Task objective:
Return the lines below in which the string "네임스페이스의" occurs.

━━━━━━━━━━━━━━━━━━━━

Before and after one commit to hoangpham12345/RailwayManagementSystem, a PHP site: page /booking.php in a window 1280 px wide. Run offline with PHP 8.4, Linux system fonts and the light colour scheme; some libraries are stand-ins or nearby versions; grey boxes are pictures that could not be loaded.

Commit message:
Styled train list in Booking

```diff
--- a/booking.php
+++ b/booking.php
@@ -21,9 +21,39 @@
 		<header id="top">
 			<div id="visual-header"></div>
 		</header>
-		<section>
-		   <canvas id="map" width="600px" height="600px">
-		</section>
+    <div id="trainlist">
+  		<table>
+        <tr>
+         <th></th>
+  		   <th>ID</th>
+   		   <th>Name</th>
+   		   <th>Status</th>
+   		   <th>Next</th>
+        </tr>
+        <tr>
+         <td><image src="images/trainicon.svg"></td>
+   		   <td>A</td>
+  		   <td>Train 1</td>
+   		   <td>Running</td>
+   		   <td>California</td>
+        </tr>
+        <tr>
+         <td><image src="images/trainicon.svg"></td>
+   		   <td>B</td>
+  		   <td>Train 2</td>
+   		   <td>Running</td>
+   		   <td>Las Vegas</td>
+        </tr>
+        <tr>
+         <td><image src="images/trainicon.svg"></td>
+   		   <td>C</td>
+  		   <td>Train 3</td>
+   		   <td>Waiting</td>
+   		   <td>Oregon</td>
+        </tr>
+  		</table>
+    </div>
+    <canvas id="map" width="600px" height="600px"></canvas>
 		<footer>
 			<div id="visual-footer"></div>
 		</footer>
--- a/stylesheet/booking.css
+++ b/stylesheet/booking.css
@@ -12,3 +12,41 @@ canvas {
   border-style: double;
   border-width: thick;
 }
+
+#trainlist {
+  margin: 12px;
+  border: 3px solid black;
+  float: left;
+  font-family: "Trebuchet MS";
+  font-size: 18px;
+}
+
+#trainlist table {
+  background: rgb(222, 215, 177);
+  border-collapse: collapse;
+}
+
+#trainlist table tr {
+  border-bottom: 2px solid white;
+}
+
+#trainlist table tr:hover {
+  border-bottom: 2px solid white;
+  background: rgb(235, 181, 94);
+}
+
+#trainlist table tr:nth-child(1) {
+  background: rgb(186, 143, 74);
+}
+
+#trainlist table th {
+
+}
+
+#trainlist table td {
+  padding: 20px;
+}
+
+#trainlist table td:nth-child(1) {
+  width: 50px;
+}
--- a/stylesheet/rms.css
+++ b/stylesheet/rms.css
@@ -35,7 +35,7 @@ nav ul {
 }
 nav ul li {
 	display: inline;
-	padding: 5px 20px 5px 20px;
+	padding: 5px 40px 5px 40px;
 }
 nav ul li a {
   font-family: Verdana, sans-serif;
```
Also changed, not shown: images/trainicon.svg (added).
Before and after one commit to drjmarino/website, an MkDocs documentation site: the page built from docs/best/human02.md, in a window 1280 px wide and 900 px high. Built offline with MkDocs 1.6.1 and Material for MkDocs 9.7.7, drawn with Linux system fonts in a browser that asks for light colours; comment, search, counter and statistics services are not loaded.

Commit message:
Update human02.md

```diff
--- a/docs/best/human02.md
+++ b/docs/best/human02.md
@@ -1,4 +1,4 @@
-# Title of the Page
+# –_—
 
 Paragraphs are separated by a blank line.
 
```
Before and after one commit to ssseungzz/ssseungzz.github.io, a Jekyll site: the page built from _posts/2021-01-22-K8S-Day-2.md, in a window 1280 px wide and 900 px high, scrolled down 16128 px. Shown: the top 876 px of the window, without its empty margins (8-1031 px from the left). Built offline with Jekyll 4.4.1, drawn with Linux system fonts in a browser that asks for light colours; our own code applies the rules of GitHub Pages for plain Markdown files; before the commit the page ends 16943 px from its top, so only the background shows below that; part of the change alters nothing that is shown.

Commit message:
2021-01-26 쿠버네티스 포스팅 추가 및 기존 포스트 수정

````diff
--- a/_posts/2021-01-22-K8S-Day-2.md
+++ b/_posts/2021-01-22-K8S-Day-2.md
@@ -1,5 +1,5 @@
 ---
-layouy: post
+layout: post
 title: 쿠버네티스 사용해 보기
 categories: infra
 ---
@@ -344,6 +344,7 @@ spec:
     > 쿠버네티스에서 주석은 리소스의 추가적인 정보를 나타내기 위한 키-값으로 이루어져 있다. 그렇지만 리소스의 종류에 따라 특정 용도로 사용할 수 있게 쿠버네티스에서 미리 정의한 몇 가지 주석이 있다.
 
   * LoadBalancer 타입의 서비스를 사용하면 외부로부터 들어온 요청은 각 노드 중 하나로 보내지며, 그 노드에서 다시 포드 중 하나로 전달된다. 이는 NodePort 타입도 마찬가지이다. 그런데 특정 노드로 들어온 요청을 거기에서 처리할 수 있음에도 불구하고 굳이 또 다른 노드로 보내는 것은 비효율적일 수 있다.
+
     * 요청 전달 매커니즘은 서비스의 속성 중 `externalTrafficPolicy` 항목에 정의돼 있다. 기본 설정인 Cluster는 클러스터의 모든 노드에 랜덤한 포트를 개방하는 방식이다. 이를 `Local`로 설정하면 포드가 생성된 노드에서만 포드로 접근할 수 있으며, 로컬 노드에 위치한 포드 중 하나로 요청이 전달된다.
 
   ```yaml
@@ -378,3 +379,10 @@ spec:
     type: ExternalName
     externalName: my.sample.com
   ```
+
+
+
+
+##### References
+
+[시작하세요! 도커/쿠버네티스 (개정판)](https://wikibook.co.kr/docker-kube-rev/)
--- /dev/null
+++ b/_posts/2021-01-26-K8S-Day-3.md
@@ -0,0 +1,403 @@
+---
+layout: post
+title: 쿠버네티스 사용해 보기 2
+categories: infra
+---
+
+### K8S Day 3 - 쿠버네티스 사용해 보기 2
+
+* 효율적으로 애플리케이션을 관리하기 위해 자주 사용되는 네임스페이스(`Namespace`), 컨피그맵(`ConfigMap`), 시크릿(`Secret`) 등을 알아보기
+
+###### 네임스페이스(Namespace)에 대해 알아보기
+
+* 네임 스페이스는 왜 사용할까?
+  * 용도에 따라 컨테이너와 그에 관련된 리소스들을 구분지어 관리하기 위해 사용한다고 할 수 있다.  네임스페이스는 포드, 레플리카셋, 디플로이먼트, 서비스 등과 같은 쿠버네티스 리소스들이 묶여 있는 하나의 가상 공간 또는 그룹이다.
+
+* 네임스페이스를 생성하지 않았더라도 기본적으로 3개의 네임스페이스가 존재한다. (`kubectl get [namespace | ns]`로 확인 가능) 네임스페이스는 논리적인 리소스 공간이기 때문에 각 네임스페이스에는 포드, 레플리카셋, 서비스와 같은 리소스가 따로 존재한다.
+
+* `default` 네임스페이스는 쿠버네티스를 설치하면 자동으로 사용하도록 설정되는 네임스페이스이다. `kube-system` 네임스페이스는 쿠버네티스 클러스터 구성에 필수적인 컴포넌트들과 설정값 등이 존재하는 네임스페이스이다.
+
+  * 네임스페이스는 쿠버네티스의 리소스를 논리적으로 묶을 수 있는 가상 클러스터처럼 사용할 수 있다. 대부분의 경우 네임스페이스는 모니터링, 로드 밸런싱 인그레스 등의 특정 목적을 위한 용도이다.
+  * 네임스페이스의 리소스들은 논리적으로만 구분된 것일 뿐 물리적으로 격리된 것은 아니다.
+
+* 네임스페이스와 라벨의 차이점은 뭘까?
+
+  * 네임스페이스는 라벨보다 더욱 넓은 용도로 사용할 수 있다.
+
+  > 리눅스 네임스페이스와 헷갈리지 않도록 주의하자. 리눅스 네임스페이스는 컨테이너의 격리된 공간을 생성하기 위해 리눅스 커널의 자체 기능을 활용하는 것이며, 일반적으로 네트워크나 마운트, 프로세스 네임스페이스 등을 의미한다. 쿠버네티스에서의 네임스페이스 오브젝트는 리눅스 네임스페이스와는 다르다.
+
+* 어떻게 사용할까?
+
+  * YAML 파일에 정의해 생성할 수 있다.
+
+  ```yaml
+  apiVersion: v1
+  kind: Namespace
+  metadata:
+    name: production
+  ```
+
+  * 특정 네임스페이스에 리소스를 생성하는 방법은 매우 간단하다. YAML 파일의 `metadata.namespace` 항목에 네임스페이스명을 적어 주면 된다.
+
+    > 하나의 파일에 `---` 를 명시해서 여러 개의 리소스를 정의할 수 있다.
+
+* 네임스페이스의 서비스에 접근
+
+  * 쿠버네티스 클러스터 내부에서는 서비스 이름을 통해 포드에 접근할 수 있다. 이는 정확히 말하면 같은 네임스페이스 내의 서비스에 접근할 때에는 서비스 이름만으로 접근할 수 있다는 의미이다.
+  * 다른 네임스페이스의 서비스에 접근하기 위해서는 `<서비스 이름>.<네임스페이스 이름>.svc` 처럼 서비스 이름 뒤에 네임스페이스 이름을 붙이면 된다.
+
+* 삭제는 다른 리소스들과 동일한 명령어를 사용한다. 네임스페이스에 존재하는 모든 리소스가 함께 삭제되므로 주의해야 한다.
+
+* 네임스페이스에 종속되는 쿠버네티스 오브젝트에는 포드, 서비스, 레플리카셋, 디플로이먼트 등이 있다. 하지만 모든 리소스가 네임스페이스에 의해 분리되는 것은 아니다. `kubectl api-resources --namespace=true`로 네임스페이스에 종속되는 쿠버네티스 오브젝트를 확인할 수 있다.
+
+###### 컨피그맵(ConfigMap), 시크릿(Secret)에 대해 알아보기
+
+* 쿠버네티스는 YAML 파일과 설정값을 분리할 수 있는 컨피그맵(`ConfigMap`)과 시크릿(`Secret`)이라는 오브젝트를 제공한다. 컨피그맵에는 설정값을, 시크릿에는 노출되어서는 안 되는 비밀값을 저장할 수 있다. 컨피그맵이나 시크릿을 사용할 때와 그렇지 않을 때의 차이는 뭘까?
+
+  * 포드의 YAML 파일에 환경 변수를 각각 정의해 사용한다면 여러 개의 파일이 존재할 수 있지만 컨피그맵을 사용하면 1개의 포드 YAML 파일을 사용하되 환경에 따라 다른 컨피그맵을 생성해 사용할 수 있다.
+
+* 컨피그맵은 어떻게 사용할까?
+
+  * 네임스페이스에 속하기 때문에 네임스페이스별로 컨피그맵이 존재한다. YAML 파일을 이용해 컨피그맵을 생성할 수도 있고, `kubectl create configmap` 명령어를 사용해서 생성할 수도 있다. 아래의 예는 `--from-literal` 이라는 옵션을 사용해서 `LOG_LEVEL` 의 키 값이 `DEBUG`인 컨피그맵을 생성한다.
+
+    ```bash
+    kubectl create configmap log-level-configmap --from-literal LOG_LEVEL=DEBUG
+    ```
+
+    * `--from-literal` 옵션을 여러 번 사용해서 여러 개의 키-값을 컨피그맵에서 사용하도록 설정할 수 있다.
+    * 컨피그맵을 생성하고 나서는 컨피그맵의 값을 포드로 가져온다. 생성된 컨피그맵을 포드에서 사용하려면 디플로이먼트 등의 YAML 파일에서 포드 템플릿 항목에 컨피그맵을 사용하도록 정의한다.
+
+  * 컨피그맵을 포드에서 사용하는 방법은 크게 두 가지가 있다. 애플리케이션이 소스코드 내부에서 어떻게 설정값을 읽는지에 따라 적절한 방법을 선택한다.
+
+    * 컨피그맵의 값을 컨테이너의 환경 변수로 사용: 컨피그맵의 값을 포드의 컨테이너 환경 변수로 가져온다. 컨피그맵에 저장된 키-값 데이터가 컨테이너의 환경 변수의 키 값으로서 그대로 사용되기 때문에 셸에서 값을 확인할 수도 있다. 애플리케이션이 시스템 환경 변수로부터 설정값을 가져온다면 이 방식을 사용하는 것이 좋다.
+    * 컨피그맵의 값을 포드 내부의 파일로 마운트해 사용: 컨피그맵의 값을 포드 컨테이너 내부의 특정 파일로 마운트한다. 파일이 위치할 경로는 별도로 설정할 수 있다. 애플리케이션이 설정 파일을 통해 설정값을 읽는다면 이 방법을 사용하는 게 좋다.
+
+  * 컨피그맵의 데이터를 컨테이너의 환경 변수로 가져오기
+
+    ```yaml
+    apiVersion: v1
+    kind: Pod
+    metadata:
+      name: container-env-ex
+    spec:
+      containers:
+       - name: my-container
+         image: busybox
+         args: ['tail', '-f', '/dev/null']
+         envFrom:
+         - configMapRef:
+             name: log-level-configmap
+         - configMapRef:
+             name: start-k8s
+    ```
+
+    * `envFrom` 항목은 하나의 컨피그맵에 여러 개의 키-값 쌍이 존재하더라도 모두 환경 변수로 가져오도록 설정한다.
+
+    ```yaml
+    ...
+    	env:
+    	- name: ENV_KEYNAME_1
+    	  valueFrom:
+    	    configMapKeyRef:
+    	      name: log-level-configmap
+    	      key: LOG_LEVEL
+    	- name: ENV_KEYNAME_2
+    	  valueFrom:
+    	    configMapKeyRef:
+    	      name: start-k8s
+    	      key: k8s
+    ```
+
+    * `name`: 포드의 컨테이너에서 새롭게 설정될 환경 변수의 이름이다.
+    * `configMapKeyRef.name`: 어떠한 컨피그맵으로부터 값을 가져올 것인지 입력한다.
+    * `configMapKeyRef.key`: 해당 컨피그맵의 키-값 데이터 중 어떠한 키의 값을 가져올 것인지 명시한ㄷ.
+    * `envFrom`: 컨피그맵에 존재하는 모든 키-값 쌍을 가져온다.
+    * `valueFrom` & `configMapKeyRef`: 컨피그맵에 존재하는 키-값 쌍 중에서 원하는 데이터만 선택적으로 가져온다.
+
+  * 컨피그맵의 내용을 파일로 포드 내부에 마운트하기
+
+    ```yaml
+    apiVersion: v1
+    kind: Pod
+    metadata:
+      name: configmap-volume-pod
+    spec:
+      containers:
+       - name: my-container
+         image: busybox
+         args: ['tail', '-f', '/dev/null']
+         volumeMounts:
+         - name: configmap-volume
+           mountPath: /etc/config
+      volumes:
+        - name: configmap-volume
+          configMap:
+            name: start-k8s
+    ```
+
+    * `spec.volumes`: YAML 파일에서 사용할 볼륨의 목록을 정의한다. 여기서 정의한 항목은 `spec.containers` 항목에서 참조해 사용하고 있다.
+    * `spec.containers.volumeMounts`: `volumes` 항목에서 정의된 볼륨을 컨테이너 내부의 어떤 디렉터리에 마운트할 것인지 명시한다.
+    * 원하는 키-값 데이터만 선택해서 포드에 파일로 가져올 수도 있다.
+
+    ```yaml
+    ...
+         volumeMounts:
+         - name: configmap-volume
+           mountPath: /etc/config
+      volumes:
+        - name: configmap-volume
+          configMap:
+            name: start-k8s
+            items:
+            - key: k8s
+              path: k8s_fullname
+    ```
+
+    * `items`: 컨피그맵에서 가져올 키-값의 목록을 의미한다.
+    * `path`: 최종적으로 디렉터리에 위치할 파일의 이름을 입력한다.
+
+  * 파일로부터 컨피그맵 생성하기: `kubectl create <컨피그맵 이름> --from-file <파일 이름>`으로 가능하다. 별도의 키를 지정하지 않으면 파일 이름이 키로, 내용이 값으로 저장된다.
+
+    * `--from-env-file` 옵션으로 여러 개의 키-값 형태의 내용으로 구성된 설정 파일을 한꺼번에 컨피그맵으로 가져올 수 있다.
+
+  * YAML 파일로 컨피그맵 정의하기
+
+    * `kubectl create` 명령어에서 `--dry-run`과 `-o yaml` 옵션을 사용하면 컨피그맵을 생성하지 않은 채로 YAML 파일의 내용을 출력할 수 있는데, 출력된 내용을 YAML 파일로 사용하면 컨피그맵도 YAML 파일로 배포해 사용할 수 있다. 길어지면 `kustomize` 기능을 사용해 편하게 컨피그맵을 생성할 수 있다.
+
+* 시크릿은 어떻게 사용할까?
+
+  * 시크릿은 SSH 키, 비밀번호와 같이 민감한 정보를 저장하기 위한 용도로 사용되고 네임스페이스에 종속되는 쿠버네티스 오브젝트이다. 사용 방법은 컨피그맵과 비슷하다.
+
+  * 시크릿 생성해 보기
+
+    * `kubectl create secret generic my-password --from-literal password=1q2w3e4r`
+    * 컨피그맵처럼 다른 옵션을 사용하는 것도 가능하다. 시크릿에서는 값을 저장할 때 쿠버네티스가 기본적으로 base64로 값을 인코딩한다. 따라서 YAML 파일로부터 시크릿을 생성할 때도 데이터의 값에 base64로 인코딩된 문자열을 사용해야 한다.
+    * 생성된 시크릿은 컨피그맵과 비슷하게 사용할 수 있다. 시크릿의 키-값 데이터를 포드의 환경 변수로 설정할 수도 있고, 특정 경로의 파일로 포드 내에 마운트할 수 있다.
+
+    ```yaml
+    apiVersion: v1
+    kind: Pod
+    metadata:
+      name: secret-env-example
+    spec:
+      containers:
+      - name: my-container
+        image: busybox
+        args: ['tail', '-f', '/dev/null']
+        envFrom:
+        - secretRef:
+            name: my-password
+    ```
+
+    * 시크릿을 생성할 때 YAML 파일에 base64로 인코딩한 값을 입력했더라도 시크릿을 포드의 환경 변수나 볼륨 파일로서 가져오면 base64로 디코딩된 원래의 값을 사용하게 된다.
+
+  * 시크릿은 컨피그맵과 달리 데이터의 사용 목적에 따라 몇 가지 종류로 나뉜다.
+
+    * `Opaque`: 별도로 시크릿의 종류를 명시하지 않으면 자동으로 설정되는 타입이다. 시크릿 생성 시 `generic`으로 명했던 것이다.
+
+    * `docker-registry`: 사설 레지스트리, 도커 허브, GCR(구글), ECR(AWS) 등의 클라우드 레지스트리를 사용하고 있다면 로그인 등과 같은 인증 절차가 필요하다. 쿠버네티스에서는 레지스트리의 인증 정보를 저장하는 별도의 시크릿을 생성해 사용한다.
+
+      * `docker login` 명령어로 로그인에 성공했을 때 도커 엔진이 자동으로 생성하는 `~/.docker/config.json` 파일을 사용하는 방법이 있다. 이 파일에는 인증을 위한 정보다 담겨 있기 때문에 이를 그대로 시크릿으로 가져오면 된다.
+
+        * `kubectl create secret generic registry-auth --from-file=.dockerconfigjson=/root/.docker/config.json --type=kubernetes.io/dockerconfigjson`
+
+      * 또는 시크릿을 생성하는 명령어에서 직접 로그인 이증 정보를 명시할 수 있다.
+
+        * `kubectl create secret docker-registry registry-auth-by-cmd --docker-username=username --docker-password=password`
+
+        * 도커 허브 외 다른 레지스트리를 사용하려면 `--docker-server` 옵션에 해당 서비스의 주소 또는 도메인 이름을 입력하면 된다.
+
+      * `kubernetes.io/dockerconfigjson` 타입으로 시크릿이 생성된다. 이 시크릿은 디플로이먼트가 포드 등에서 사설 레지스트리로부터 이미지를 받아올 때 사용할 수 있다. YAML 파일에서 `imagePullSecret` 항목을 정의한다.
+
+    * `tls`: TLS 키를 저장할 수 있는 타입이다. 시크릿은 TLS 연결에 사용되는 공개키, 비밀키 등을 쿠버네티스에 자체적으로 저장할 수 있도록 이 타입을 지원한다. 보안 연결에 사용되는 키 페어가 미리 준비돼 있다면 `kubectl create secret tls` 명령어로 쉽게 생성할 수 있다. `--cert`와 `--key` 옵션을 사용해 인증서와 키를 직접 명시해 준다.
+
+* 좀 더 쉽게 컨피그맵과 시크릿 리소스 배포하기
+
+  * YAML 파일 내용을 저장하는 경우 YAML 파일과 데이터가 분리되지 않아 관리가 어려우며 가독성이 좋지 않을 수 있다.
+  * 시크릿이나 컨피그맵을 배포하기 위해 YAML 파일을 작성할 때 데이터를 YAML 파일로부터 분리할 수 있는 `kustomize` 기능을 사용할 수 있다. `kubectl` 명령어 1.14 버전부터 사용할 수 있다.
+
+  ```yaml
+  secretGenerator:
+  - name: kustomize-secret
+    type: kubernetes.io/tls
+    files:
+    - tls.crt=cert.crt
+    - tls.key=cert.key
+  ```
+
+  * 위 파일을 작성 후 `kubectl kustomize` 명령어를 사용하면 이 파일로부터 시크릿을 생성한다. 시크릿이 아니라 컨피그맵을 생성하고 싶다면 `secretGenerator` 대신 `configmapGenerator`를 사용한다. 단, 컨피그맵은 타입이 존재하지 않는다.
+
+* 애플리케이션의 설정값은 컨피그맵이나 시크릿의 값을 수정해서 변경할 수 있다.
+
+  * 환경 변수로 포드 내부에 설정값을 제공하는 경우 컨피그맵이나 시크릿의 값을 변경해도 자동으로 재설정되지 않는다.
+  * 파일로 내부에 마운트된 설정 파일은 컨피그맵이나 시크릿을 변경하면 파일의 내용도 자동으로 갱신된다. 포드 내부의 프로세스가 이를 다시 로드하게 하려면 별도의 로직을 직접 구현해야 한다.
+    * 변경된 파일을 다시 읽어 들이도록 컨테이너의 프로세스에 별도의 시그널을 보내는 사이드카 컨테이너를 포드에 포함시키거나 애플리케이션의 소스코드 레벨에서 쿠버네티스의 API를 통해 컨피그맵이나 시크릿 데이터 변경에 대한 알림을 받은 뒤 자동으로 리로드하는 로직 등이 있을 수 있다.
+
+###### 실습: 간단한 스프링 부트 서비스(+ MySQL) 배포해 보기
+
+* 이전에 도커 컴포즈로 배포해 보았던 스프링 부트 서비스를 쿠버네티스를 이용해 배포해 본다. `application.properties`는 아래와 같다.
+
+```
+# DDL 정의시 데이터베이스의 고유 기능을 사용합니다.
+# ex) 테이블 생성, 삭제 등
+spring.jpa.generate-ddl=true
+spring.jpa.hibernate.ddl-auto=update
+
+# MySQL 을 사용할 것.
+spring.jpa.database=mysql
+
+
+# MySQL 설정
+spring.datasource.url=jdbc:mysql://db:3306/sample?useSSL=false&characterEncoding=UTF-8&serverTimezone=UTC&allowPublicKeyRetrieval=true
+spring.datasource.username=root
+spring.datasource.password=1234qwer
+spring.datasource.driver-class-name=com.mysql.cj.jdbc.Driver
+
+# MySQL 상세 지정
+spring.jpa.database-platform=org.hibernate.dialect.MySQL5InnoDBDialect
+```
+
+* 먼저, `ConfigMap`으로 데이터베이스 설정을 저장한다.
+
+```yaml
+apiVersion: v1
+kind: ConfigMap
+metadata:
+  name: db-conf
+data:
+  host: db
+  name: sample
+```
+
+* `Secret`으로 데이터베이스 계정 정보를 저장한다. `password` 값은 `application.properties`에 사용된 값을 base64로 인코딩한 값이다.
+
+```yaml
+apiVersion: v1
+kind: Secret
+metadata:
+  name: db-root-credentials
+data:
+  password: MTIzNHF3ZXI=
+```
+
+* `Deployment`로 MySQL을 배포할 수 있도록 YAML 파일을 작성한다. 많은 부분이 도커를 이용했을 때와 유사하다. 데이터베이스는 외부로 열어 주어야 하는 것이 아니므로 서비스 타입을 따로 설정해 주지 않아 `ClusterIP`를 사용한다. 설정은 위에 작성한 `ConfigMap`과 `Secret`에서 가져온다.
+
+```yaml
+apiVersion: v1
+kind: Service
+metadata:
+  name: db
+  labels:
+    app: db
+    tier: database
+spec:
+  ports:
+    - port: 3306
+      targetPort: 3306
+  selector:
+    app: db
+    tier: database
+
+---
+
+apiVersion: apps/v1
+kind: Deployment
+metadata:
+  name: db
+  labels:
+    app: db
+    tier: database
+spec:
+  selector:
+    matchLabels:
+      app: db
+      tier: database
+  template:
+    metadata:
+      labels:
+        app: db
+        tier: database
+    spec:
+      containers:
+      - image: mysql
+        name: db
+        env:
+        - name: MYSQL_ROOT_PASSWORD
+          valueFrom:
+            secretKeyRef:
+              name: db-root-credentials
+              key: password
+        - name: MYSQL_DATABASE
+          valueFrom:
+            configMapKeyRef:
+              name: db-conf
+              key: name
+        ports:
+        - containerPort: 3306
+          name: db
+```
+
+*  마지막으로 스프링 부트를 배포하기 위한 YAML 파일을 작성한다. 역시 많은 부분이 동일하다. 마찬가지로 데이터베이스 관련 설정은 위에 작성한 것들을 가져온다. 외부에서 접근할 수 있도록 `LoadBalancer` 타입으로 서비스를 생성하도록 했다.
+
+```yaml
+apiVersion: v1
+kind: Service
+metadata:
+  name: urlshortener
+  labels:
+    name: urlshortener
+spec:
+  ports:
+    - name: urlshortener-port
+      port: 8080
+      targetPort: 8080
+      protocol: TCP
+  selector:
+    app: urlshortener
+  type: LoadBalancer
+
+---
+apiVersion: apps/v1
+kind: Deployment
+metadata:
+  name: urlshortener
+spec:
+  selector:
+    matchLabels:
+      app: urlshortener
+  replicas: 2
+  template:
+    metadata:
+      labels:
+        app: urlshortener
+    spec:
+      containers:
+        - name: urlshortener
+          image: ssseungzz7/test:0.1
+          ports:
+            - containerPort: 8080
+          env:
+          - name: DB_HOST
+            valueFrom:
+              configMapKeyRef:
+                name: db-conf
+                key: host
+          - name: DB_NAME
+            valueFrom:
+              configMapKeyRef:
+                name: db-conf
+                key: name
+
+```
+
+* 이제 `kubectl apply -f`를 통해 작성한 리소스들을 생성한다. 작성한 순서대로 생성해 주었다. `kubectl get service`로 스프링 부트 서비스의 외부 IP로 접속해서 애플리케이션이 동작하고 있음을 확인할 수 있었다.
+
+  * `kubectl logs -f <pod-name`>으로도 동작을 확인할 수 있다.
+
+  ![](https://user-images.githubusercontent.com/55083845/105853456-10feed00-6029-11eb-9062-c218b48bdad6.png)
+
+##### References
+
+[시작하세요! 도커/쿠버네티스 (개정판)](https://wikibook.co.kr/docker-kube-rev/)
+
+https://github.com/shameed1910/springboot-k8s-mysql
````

━━━━━━━━━━━━━━━━━━━━

Result for this task:
+  * 네임스페이스의 리소스들은 논리적으로만 구분된 것일 뿐 물리적으로 격리된 것은 아니다.
+* 네임스페이스의 서비스에 접근
+  * 다른 네임스페이스의 서비스에 접근하기 위해서는 `<서비스 이름>.<네임스페이스 이름>.svc` 처럼 서비스 이름 뒤에 네임스페이스 이름을 붙이면 된다.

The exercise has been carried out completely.